'I prepare myself to die' in The Desert of Religion
Medium: Ink and pigments on vellum
Allegory, or extensive use of symbolism in a moralising story, has a long tradition in Christian literature. 'The Desert of Religion', a poem in a northern English dialect, uses the symbol of a forest to expound the daily spiritual battle of virtue and vice. This copy has tinted half-page drawings of devotional figures with verses inscribed around them. Facing them, diagrams in the shape of trees bear the names of virtues and vices on their trunks and leaves, giving visual form to the poem's allegory. The book was made for a religious community, the location of which is now unknown.
The book opens with a double-page picture illustrating verses from a poem, 'Vado mori' ('I prepare myself to die'). At top of the second page, the Trinity look down from heaven holding banners with rhyming verses in northern dialect. Rising from below, the crowned Virgin, displays her breast in a gesture emphasising her motherhood of Christ and her power to intercede on behalf on humans.

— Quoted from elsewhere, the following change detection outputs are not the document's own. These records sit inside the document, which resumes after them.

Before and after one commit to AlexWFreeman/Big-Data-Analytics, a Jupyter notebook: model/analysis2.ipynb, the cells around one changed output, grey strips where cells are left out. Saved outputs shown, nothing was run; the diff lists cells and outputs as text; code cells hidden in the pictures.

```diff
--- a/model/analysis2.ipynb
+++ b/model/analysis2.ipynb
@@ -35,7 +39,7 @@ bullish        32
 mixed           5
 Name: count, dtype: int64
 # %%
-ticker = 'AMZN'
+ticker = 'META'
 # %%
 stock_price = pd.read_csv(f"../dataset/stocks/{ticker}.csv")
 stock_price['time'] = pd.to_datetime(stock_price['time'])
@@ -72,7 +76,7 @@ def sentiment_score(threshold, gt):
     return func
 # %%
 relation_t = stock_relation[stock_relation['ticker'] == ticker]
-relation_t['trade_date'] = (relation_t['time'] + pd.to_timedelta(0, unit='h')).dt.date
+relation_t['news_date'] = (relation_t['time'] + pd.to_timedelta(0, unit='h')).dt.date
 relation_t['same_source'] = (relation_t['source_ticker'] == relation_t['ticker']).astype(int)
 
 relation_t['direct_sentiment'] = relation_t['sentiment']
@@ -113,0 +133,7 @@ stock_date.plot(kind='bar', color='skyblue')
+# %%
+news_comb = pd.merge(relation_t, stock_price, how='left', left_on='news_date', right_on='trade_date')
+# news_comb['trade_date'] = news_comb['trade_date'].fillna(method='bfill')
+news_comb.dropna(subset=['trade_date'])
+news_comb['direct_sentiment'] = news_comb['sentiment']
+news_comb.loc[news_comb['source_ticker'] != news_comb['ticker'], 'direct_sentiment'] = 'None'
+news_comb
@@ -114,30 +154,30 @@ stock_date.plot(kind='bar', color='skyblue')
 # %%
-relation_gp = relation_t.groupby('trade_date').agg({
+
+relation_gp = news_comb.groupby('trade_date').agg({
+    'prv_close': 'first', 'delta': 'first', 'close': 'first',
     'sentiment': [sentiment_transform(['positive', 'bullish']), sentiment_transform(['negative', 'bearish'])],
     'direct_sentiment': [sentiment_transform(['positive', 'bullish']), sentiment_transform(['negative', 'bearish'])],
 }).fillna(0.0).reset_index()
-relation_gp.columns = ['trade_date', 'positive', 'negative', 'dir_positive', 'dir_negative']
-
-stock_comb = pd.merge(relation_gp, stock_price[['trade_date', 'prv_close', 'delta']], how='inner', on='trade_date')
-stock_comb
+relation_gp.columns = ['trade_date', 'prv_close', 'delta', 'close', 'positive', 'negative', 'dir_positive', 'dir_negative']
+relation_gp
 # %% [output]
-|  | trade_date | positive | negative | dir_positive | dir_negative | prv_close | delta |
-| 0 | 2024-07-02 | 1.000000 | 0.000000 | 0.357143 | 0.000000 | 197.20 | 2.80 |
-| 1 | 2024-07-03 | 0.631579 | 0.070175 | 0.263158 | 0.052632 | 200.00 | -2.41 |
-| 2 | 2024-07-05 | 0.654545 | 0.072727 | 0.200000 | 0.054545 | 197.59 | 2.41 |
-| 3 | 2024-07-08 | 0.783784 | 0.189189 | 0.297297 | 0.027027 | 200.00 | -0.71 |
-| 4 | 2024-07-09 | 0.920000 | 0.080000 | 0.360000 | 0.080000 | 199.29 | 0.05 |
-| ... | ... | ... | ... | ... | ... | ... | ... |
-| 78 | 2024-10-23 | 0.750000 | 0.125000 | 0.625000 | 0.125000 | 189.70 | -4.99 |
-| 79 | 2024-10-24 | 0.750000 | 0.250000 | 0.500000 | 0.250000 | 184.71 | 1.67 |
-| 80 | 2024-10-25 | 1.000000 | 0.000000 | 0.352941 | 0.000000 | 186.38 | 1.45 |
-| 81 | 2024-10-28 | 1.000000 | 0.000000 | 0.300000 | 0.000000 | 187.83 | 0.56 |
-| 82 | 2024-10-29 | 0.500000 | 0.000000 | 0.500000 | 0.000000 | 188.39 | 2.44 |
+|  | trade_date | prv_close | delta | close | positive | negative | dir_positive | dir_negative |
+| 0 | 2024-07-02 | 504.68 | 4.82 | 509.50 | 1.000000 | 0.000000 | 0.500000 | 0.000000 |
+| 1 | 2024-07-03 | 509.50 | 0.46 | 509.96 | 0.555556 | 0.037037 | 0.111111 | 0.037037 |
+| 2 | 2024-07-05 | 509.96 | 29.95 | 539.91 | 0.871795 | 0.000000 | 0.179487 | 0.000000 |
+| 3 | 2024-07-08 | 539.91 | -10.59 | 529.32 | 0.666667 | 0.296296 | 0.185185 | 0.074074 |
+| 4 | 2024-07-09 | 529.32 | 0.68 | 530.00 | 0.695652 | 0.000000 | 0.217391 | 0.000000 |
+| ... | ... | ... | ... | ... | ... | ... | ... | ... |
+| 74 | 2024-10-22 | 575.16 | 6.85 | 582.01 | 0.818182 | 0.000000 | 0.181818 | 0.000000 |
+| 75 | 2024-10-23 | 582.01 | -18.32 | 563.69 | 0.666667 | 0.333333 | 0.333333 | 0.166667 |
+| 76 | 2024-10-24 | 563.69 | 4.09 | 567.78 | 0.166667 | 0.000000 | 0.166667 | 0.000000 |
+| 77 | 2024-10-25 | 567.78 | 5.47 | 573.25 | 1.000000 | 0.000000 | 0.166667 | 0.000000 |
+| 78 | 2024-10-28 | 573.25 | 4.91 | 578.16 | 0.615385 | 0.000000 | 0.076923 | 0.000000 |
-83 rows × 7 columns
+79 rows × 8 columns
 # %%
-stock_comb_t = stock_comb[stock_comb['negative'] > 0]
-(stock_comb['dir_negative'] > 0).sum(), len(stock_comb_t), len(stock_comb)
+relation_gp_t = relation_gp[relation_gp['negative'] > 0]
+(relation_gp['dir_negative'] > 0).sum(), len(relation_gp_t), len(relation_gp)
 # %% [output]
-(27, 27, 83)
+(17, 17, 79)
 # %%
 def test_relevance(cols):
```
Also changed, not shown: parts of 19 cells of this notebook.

Below, the soul of a dying man, shown as an infant, floats upward from his corpse, which is pierced by a skeleton (Death). The soul's plea for help emerges from its mouth and rises to the Virgin. An angel and a demon reach out for the soul.